There has been a lot of furor Federal Reserve’s plan to continue hiking interest rates well into 2019. President Donald Trump has said “the Fed has gone crazy,” and rising interest rates caused a massive selloff on Wall Street after the Fed released the minutes from its September meeting, when some policymakers considered raising interest rates to levels above neutral to restrain inflation.

But relax, Bloomberg says in a recent article.

Fed forecasts are a projection, not a promise. If the economy stumbles, odds are the Fed will react appropriately and ease policy. There, however, is an important exception to this rule. If inflation looks to be stirring, the Fed will likely tighten down the clamps. That’s when the real worrying should start, but the Fed does not appear near that point yet.
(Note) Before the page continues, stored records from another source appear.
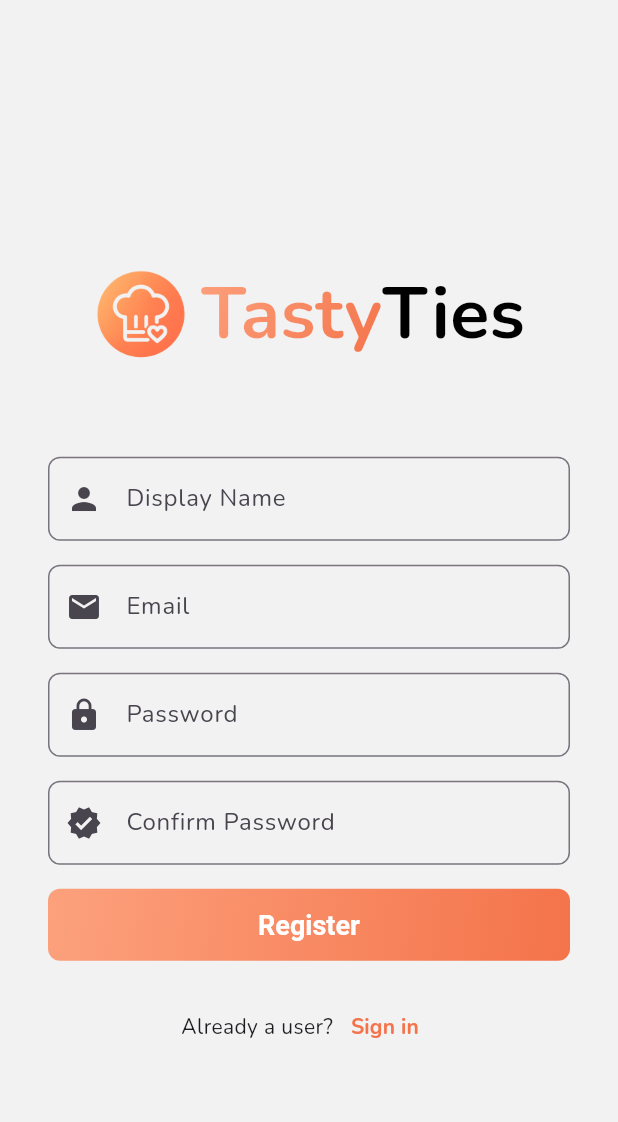
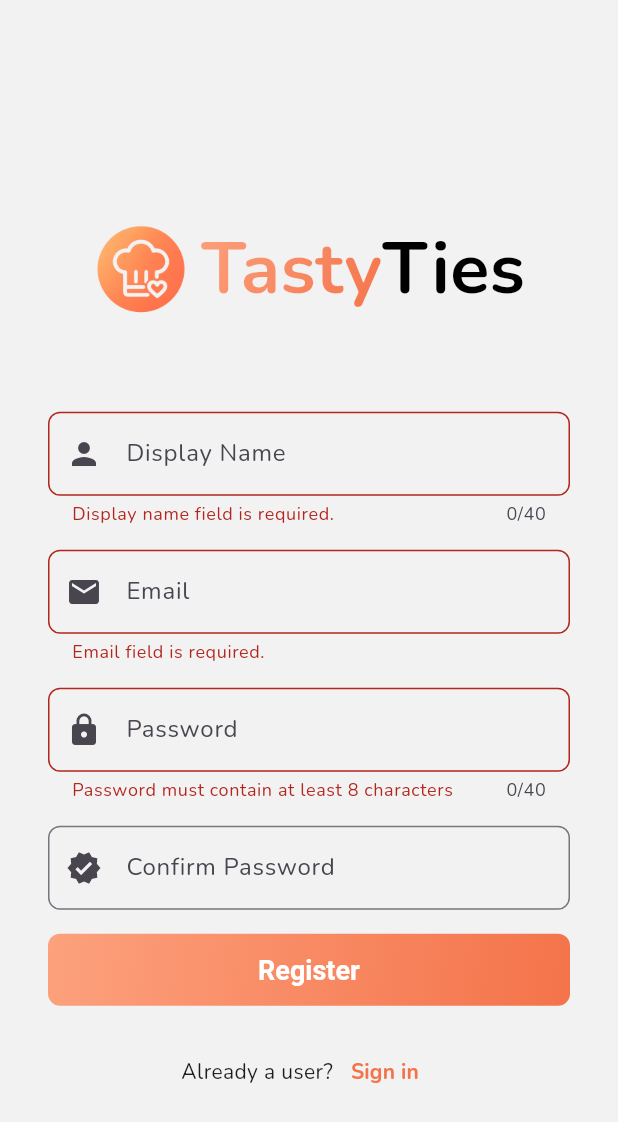
Before and after one commit to ofiravisar97/TastyTies, a Flutter app: the RegisterPage screen opened by its route, after a tap on "Register", on a phone screen of 412 x 824 dp. Shown: the top 1122 px of the screen. Run offline on Flutter 3.47's test engine with Material 3 defaults, Android fonts, the phone set to English and light mode, and no system bars; our stand-ins replace go_router, sign_in_button.

Commit message:
added client side validation to register

```diff
--- a/frontend/lib/features/auth/presentation/pages/register_page.dart
+++ b/frontend/lib/features/auth/presentation/pages/register_page.dart
@@ -4,8 +4,46 @@ import 'package:frontend/widgets/logo.dart';
 import 'package:go_router/go_router.dart';
 import 'package:sign_in_button/sign_in_button.dart';
 
-class RegisterPage extends StatelessWidget {
+class RegisterPage extends StatefulWidget {
   const RegisterPage({super.key});
+
+  @override
+  State<RegisterPage> createState() => _RegisterPageState();
+}
+
+
+class _RegisterPageState extends State<RegisterPage> {
+  final GlobalKey<FormState> _formKey = GlobalKey<FormState>();
+
+  final TextEditingController _displayNameController = TextEditingController();
+  final TextEditingController _emailController = TextEditingController();
+  final TextEditingController _passwordController = TextEditingController();
+  final TextEditingController _confirmPasswordController = TextEditingController();
+
+  @override
+  void dispose() {
+    _confirmPasswordController.dispose();
+    _passwordController.dispose();
+    _emailController.dispose();
+    _displayNameController.dispose();
+    super.dispose();
+  }
+
+  void _submitForm(){
+    if(_formKey.currentState!.validate()){
+      // Proceed with your login logic
+      final String email = _emailController.text;
+      final String password = _passwordController.text;
+
+      print('Form is valid! Email: $email, Password: $password');
+      // Example: Call an authentication service
+      // AuthService().login(email, password);
+
+      ScaffoldMessenger.of(context).showSnackBar(
+        const SnackBar(content: Text('Processing Data...')),
+      );
+    }
+  }
 
   @override
   Widget build(BuildContext context) {
@@ -18,6 +56,8 @@ class RegisterPage extends StatelessWidget {
         child: Center(
           child: SingleChildScrollView(
             padding: const EdgeInsets.symmetric(horizontal: 32),
+            child: Form(
+              key: _formKey,
               child: Column(
                 crossAxisAlignment: CrossAxisAlignment.center,
                 children: [
@@ -29,8 +69,10 @@ class RegisterPage extends StatelessWidget {
 
                   const SizedBox(height: 60),
 
-                // Email TextField
-                TextField(
+                  // Display Name TextField
+                  TextFormField(
+                    maxLength: 40,
+                    controller: _displayNameController,
                     decoration: InputDecoration(
                       hintText: 'Display Name',
 
@@ -44,6 +86,11 @@ class RegisterPage extends StatelessWidget {
                       prefixIcon: Icon(Icons.person),
                     ),
                     keyboardType: TextInputType.text,
+                    validator: (value) {
+                      if(value == null || value.isEmpty){
+                        return "Display name field is required.";
+                      }
+                    },
                     cursorColor: AppColors.primary,
                   ),
 
@@ -51,7 +98,8 @@ class RegisterPage extends StatelessWidget {
 
 
                   // Email TextField
-                TextField(
+                  TextFormField(
+                    controller: _emailController,
                     decoration: InputDecoration(
                       hintText: 'Email',
 
@@ -66,12 +114,21 @@ class RegisterPage extends StatelessWidget {
                     ),
                     keyboardType: TextInputType.emailAddress,
                     cursorColor: AppColors.primary,
+                    validator: (value) {
+                      if(value == null || value.isEmpty){
+                        return "Email field is required.";
+                      }
+                      if (!RegExp(r'^[^@]+@[^@]+\.[^@]+').hasMatch(value!)) {
+                        return 'Invalid email.';
+                      }
+                    },
                   ),
 
                   const SizedBox(height: 16),
 
                   // Password TextField
-                TextField(
+                  TextFormField(
+                    controller: _passwordController,
                     decoration: InputDecoration(
                       hintText: 'Password',
                       border: OutlineInputBorder(
@@ -85,12 +142,19 @@ class RegisterPage extends StatelessWidget {
                     ),
                     obscureText: true,
                     cursorColor: AppColors.primary,
+                    maxLength: 40,
+                    validator: (value){
+                      if(value != null && value.length < 8){
+                        return "Password must contain at least 8 characters";
+                      }
+                    },
                   ),
 
                   const SizedBox(height: 16),
 
                   // Confirm TextField
-                TextField(
+                  TextFormField(
+                    controller: _confirmPasswordController,
                     decoration: InputDecoration(
                       hintText: 'Confirm Password',
                       border: OutlineInputBorder(
@@ -104,6 +168,11 @@ class RegisterPage extends StatelessWidget {
                     ),
                     obscureText: true,
                     cursorColor: AppColors.primary,
+                    validator: (value) {
+                      if(value != _passwordController.text){
+                        return "Passwords doesn't match";
+                      }
+                    }
                   ),
 
 
@@ -119,7 +188,7 @@ class RegisterPage extends StatelessWidget {
                         borderRadius: BorderRadius.circular(8),
                       ),
                       child: ElevatedButton(
-                      onPressed: () {},
+                        onPressed: _submitForm,
                         style: ElevatedButton.styleFrom(
                           backgroundColor: Colors.transparent,
                           shadowColor: Colors.transparent,
@@ -156,6 +225,7 @@ class RegisterPage extends StatelessWidget {
                   ),
                 ],
               ),
+            )
           ),
         ),
       ),
```
Lines whose indentation alone changed are shown as unchanged.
Policymakers are treading uncharted waters at this point. The unemployment rate is the lowest it’s been in 49 years and much like then, the Phillips curve, or the relationship between unemployment and inflation, was seemingly flat.
And then it suddenly wasn’t and inflation began jumping higher, setting in motion the Great Inflation of the 1970s. Low unemployment is not the only precedent. Then, like now, fiscal spending was ramping up even as unemployment fell.
The Fed doesn’t anticipate a repeat of the inflationary consequences of low unemployment we saw in the 1960s, and it expects gradual rate hikes to diffuse price pressures to hold inflation in check after the September Consumer Price Index revealed another month of tame pressure.
As long as inflation pressures remain contained, the Fed has the capacity and, I believe, willingness to respond to threats to the economy. Consider the Fed’s first effort to raise rates in this cycle. Central bankers boosted rates in December of 2015, but subsequently realized that economic weakness stemming from falling oil prices and a stronger dollar were thwarting their plans to continue to tighten monetary policy. They soon went into an extended pause, holding policy steady for a full year. That change in trajectory allowed the economic expansion to continue.
I think the Fed would respond in a similar manner to an economic threat today. The situation would change if the inflation outlook were to deteriorate such that policy makers sensed inflation expectations would drift upward and beyond their target of 2 percent.
The release of the minutes show the Fed has yet to panic about inflation.
To be sure, central bankers recognize that rising input costs stemming from wages and tariffs are increasing pressure on firms to raise prices. Importantly, though, central bankers continue to think conditions are consistent with their tame inflation forecasts. And, perhaps even more importantly, the minutes note that “[s]everal participants commented that inflation may modestly exceed 2 percent for a period of time.”

This indicates that Fed thinking – at least for now – does not anticipate an aggressive response to modestly higher inflation. Likewise, they would probably anticipate that a weaker growth trajectory than expected would cause inflationary pressures to wane, thereby justifying an easier policy stance.

So far, Bloomberg says, the Fed hasn’t allowed a series of inflation shocks like tariffs and higher energy prices in a full employment, fiscal stimulus-charged economy to create recession conditions.

That tells me the Fed is not likely to risk allowing this expansion to end just yet. Absent an inflationary threat, you should bet that there is a “Powell put” for the economy. We are just nowhere near triggering it yet.